“My original plan when I first started working in television did sort of pan out, actually,” she says. “The idea was that I would be able to pay my bills through television and then go back to film and have my babies where I keep creative control. And I have really been able to do that.”
She laughs remembering that Mad Men, of all things, was her very first TV job, and it happened because Weiner saw and loved Humpday. “I mean you can see why, because they’re exactly alike,” she jokes. But the kind of schedule she had to keep to finish that film in 10 days, not to mention her background as an editor, made her perfectly suited for a job directing for television, in which there’s never enough time to film what you need.
To that end, Little Fires Everywhere, the Hulu limited series based on Celeste Ng’s best-selling novel, will be Shelton’s highest-profile project yet—she’s on board to executive produce as well as direct Witherspoon and Washington in four of the eight episodes—and she knows what that could mean for her career. “It’s going to reach a wider audience than probably any of the movies I’ve ever made,” she says. “I don’t know if my movies will ever do that.” She grins: “But I can’t worry about that. I just have to keep making them.”
She’s been under a lot of pressure to develop her own television series for that very reason. Not to mention that, at the moment, it’s where much of Hollywood’s financial and creative capital is being funneled. “My brain just doesn’t think that way,” she says. “I like to drop into a group of characters’ lives, live with them for a little while, and then just pull out again knowing that they’re going to keep going forward.”
With each film Shelton makes, her profile grows, with bigger stars wanting to work with her, festivals desperate to host screenings, and more media calling to feature her in profiles and interviews. Little Fires Everywhere will escalate that even more.
I ask her what she wants to make of that opportunity. So often we hear about a (typically male) indie filmmaker who is drafted to direct superhero movies and major blockbusters off the success of one splashy film and a sudden spike in notoriety. Should such opportunities ever truly be gender-equal—ha!—Shelton says she’s not closed off to the idea, “except probably a horror movie.”
She likes superhero films, and thinks that if she ever felt a strong personal connection to a major project, she’d love the chance to work within that budget. That’s part of why she pitched herself so hard for Little Fires Everywhere, a production with a crew size nearly 50 times that of Humpday. The story resonated with her deeply.

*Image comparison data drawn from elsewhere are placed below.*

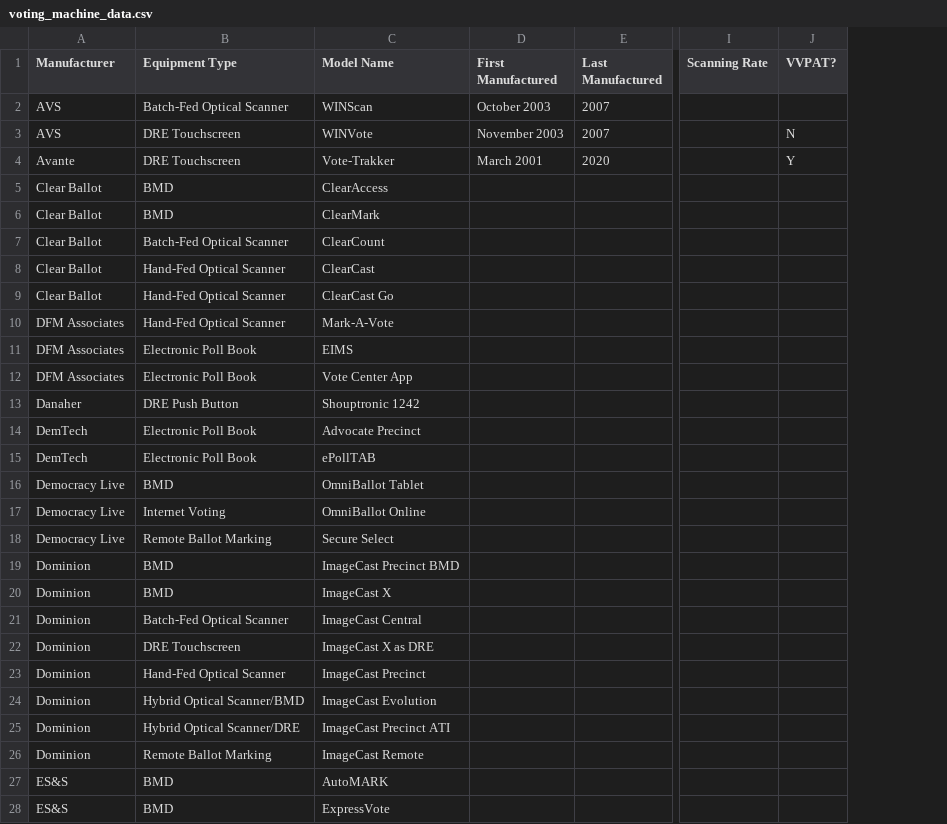
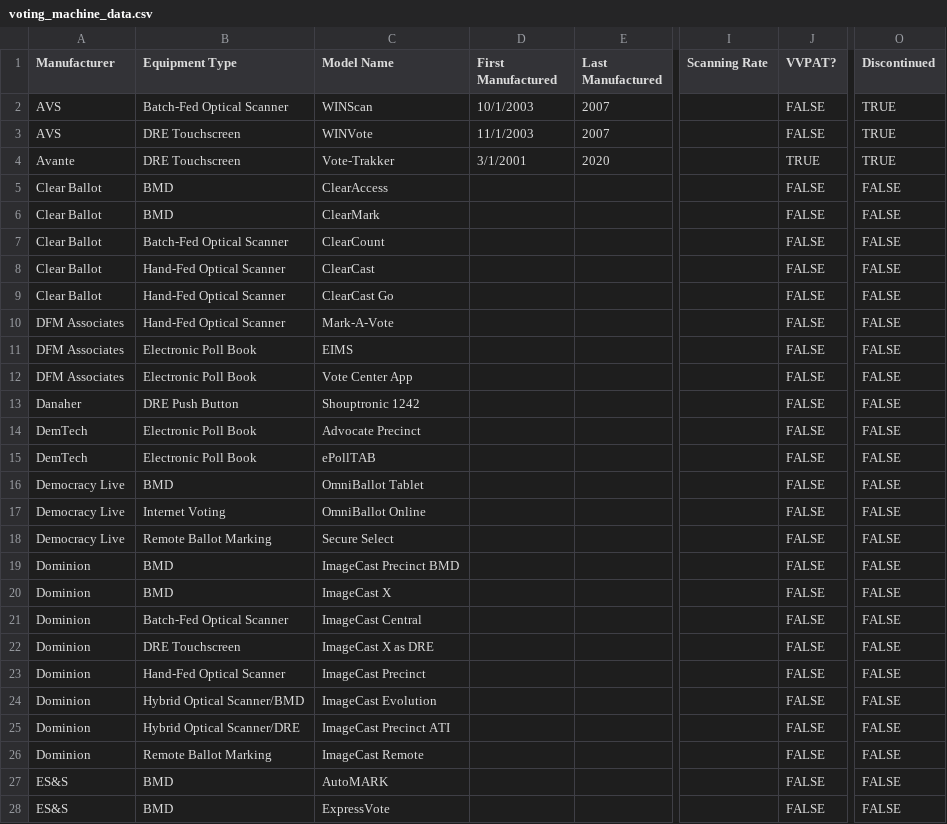
Before and after one commit to cse416-the-knicks/voter-analysis-viewer, a CSV file: data_common/raw/voting_machine_data.csv, drawn as a sheet; only a part is shown, gaps mark what is left out; the diff covers the shown part only; the diff names each change by its address in the sheet, - before the commit and + after, or states it on an @@ line.

Commit message:
updated voting_machine_data based off new schema

```diff
--- a/data_common/raw/voting_machine_data.csv
+++ b/data_common/raw/voting_machine_data.csv
+column O (Discontinued), rows 2-28: TRUE | TRUE | TRUE | FALSE | FALSE | FALSE | FALSE | FALSE | FALSE | FALSE | FALSE | FALSE | FALSE | FALSE | FALSE | FALSE | FALSE | FALSE | FALSE | FALSE | FALSE | FALSE | FALSE | FALSE | FALSE | FALSE | FALSE
-D2 (First Manufactured): October 2003
+D2 (First Manufactured): 10/1/2003
-J2 (VVPAT?): (empty)
+J2 (VVPAT?): FALSE
-D3 (First Manufactured): November 2003
+D3 (First Manufactured): 11/1/2003
-J3 (VVPAT?): N
+J3 (VVPAT?): FALSE
-D4 (First Manufactured): March 2001
+D4 (First Manufactured): 3/1/2001
-J4 (VVPAT?): Y
+J4 (VVPAT?): TRUE
-J5:J28 (VVPAT?): (empty)
+J5:J28 (VVPAT?): FALSE
```
Also changed, not shown: 68 edited cells elsewhere in this file.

“I think about Brokeback Mountain,” she says. “Or The Ice Storm, or The Descendants. There’s a certain scale of movie that’s not those giant tent pole movies, but not micro-budget—the adult drama. That’s what I really want to make. It would be seen enough that it could get Oscar recognition, you know? Enough people would actually see it to know it exists.”

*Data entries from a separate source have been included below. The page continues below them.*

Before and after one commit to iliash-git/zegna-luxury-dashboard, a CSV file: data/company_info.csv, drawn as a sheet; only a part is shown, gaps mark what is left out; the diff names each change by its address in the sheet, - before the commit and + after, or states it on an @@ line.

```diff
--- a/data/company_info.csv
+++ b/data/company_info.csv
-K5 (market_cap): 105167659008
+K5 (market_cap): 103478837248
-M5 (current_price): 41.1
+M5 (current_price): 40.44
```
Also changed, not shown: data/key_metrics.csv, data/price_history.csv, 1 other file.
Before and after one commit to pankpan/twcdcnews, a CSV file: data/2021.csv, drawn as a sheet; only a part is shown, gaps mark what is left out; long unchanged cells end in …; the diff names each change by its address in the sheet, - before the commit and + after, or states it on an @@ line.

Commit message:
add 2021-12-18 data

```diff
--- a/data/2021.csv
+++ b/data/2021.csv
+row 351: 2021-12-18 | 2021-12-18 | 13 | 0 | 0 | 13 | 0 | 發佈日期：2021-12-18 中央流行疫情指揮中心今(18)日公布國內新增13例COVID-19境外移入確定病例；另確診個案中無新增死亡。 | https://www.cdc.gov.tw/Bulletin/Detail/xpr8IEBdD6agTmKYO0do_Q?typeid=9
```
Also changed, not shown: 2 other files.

Last month, the American Cinematheque in Los Angeles hosted a retrospective on her career, screening her entire filmography. Shelton sat through the whole thing, which was at once exhausting, humbling, and validating. “It was really fun to realize that I have a body of work, you know? And if I never made another movie, I would leave behind a body of work that I’m really proud of.”
It’s not every filmmaker whose career really starts to take off because of a movie about two best friends who think about screwing each other in an amateur porno. But at the same time, it couldn’t be more fitting.

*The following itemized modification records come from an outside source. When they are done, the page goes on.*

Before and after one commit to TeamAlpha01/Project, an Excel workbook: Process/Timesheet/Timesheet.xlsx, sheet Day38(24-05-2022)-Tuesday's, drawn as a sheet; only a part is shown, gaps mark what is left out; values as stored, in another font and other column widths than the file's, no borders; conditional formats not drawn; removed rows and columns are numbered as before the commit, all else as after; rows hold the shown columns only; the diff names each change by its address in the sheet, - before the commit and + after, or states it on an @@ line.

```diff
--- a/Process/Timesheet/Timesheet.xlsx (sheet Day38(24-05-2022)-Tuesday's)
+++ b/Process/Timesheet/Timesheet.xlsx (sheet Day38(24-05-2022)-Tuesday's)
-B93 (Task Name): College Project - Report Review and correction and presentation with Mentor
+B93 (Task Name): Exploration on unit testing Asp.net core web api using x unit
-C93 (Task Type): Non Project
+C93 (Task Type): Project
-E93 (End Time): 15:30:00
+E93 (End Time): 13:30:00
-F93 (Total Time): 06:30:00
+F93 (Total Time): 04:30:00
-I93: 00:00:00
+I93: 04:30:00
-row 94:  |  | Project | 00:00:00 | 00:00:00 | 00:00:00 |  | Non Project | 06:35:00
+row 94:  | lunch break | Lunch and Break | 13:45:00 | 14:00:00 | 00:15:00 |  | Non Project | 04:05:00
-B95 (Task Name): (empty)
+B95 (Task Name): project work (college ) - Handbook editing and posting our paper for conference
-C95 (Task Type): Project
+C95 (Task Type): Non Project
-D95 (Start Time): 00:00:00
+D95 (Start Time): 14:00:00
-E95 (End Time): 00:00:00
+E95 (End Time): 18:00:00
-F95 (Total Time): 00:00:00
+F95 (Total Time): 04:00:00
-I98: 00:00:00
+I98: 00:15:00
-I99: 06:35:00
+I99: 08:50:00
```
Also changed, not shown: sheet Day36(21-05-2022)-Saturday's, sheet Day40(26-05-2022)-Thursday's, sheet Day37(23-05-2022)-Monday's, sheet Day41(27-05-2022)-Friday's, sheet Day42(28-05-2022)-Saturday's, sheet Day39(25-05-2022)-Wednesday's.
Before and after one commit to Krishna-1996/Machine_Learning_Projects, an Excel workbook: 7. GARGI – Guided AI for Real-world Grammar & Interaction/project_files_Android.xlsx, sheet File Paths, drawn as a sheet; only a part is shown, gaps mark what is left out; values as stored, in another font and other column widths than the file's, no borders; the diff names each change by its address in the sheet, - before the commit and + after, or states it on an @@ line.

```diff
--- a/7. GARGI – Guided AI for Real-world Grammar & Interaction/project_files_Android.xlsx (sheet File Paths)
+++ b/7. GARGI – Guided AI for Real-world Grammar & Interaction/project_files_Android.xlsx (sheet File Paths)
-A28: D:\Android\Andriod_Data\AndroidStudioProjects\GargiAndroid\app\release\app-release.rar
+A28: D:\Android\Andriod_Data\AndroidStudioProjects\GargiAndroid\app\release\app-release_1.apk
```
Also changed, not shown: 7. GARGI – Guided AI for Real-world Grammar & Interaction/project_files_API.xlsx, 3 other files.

“I have a friend who was in a band, and that band had a hit song,” she says. It was a huge hit, and it drove him crazy. The song didn’t represent who they were as artists. He came to resent that it was what they became known for.
“I always feel grateful that I made a film that really felt like it was me at my best as a filmmaker, that is who I am, that represents me,” she says. “It’s a great calling card, you know? Because that doesn’t happen to everybody.”